▶ [WORK INSTRUCTIONS] Leave out the pictures and output the data verbatim.
- Opening Delimiter -
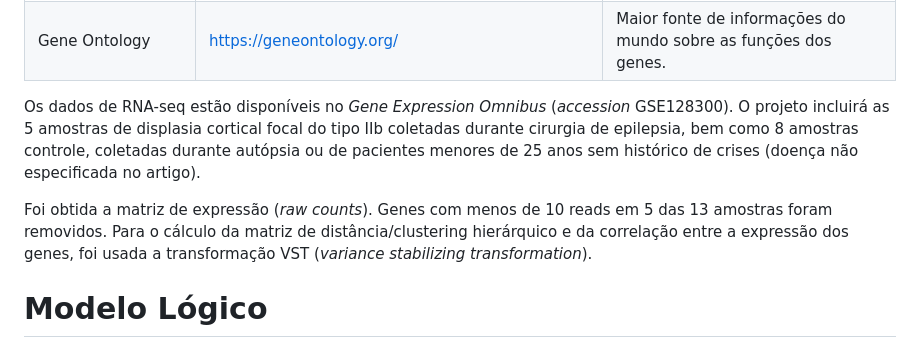
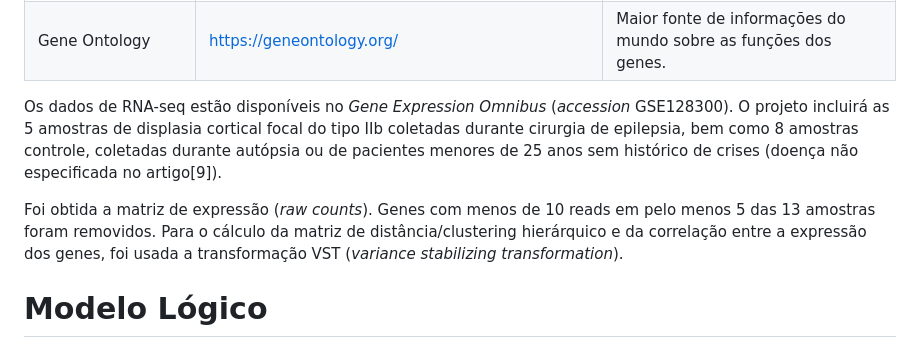
Before and after one commit to MO413-1s-24/biobytes, a Markdown page: project-2/README.md, the part around the change. Drawn GitHub-style.

```diff
--- a/project-2/README.md
+++ b/project-2/README.md
@@ -47,9 +47,9 @@ Base de Dados | Endereço na Web | Resumo descritivo
 Transcriptomes distinguish human FCD subtypes | https://www.ncbi.nlm.nih.gov/geo/query/acc.cgi?acc=GSE128300 | 	Transcriptom gerados a partir de sequenciamento paralelo maciço em 15 espécimes cirúrgicos de DCF, combinados com 5 controles de epilepsia e 8 controles de não epilepsia.
 Gene Ontology | https://geneontology.org/ | Maior fonte de informações do mundo sobre as funções dos genes.
 
-Os dados de RNA-seq estão disponíveis no *Gene Expression Omnibus* (*accession* GSE128300). O projeto incluirá as 5 amostras de displasia cortical focal do tipo IIb coletadas durante cirurgia de epilepsia, bem como 8 amostras controle, coletadas durante autópsia ou de pacientes menores de 25 anos sem histórico de crises (doença não especificada no artigo).
+Os dados de RNA-seq estão disponíveis no *Gene Expression Omnibus* (*accession* GSE128300). O projeto incluirá as 5 amostras de displasia cortical focal do tipo IIb coletadas durante cirurgia de epilepsia, bem como 8 amostras controle, coletadas durante autópsia ou de pacientes menores de 25 anos sem histórico de crises (doença não especificada no artigo[9]).
 
-Foi obtida a matriz de expressão (*raw counts*). Genes com menos de 10 reads em 5 das 13 amostras foram removidos. Para o cálculo da matriz de distância/clustering hierárquico e da correlação entre a expressão dos genes, foi usada a transformação VST (*variance stabilizing transformation*).
+Foi obtida a matriz de expressão (*raw counts*). Genes com menos de 10 reads em pelo menos 5 das 13 amostras foram removidos. Para o cálculo da matriz de distância/clustering hierárquico e da correlação entre a expressão dos genes, foi usada a transformação VST (*variance stabilizing transformation*).
 
 
 
```
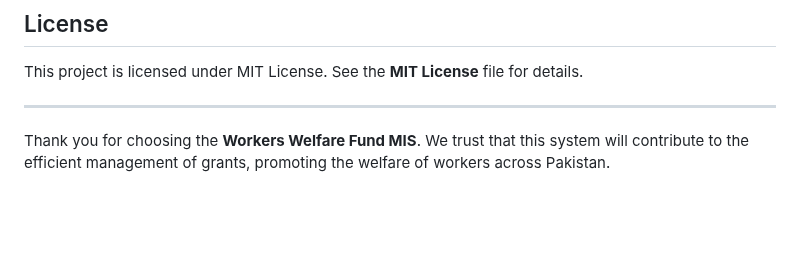
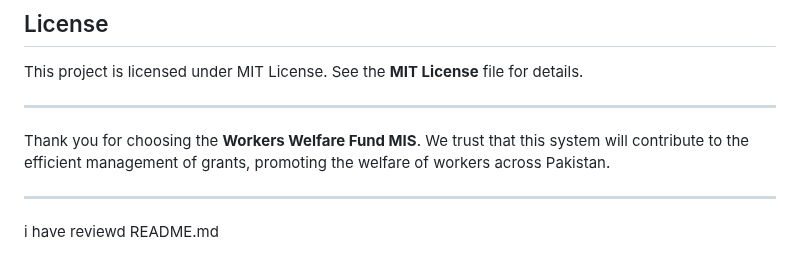
Before and after one commit to attaatariq/mis_ww_fund_apps, a Markdown page: README.md, the part around the change. GitHub-like rendering; blank space fills up the shorter version.

Commit message:
Commit 18-02-2024

```diff
--- a/README.md
+++ b/README.md
@@ -82,3 +82,7 @@ This project is licensed under MIT License. See the **MIT License** file for det
 ---
 
 Thank you for choosing the **Workers Welfare Fund MIS**. We trust that this system will contribute to the efficient management of grants, promoting the welfare of workers across Pakistan.
+
+----
+
+i have reviewd README.md
```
- Closing Delimiter -
▶ [YOUR RESPONSE]
Before and after one commit to MO413-1s-24/biobytes, a Markdown page: project-2/README.md, the part around the change. Drawn GitHub-style.

```diff
--- a/project-2/README.md
+++ b/project-2/README.md
@@ -47,9 +47,9 @@ Base de Dados | Endereço na Web | Resumo descritivo
 Transcriptomes distinguish human FCD subtypes | https://www.ncbi.nlm.nih.gov/geo/query/acc.cgi?acc=GSE128300 | 	Transcriptom gerados a partir de sequenciamento paralelo maciço em 15 espécimes cirúrgicos de DCF, combinados com 5 controles de epilepsia e 8 controles de não epilepsia.
 Gene Ontology | https://geneontology.org/ | Maior fonte de informações do mundo sobre as funções dos genes.
 
-Os dados de RNA-seq estão disponíveis no *Gene Expression Omnibus* (*accession* GSE128300). O projeto incluirá as 5 amostras de displasia cortical focal do tipo IIb coletadas durante cirurgia de epilepsia, bem como 8 amostras controle, coletadas durante autópsia ou de pacientes menores de 25 anos sem histórico de crises (doença não especificada no artigo).
+Os dados de RNA-seq estão disponíveis no *Gene Expression Omnibus* (*accession* GSE128300). O projeto incluirá as 5 amostras de displasia cortical focal do tipo IIb coletadas durante cirurgia de epilepsia, bem como 8 amostras controle, coletadas durante autópsia ou de pacientes menores de 25 anos sem histórico de crises (doença não especificada no artigo[9]).
 
-Foi obtida a matriz de expressão (*raw counts*). Genes com menos de 10 reads em 5 das 13 amostras foram removidos. Para o cálculo da matriz de distância/clustering hierárquico e da correlação entre a expressão dos genes, foi usada a transformação VST (*variance stabilizing transformation*).
+Foi obtida a matriz de expressão (*raw counts*). Genes com menos de 10 reads em pelo menos 5 das 13 amostras foram removidos. Para o cálculo da matriz de distância/clustering hierárquico e da correlação entre a expressão dos genes, foi usada a transformação VST (*variance stabilizing transformation*).
 
 
 
```
Before and after one commit to attaatariq/mis_ww_fund_apps, a Markdown page: README.md, the part around the change. GitHub-like rendering; blank space fills up the shorter version.

Commit message:
Commit 18-02-2024

```diff
--- a/README.md
+++ b/README.md
@@ -82,3 +82,7 @@ This project is licensed under MIT License. See the **MIT License** file for det
 ---
 
 Thank you for choosing the **Workers Welfare Fund MIS**. We trust that this system will contribute to the efficient management of grants, promoting the welfare of workers across Pakistan.
+
+----
+
+i have reviewd README.md
```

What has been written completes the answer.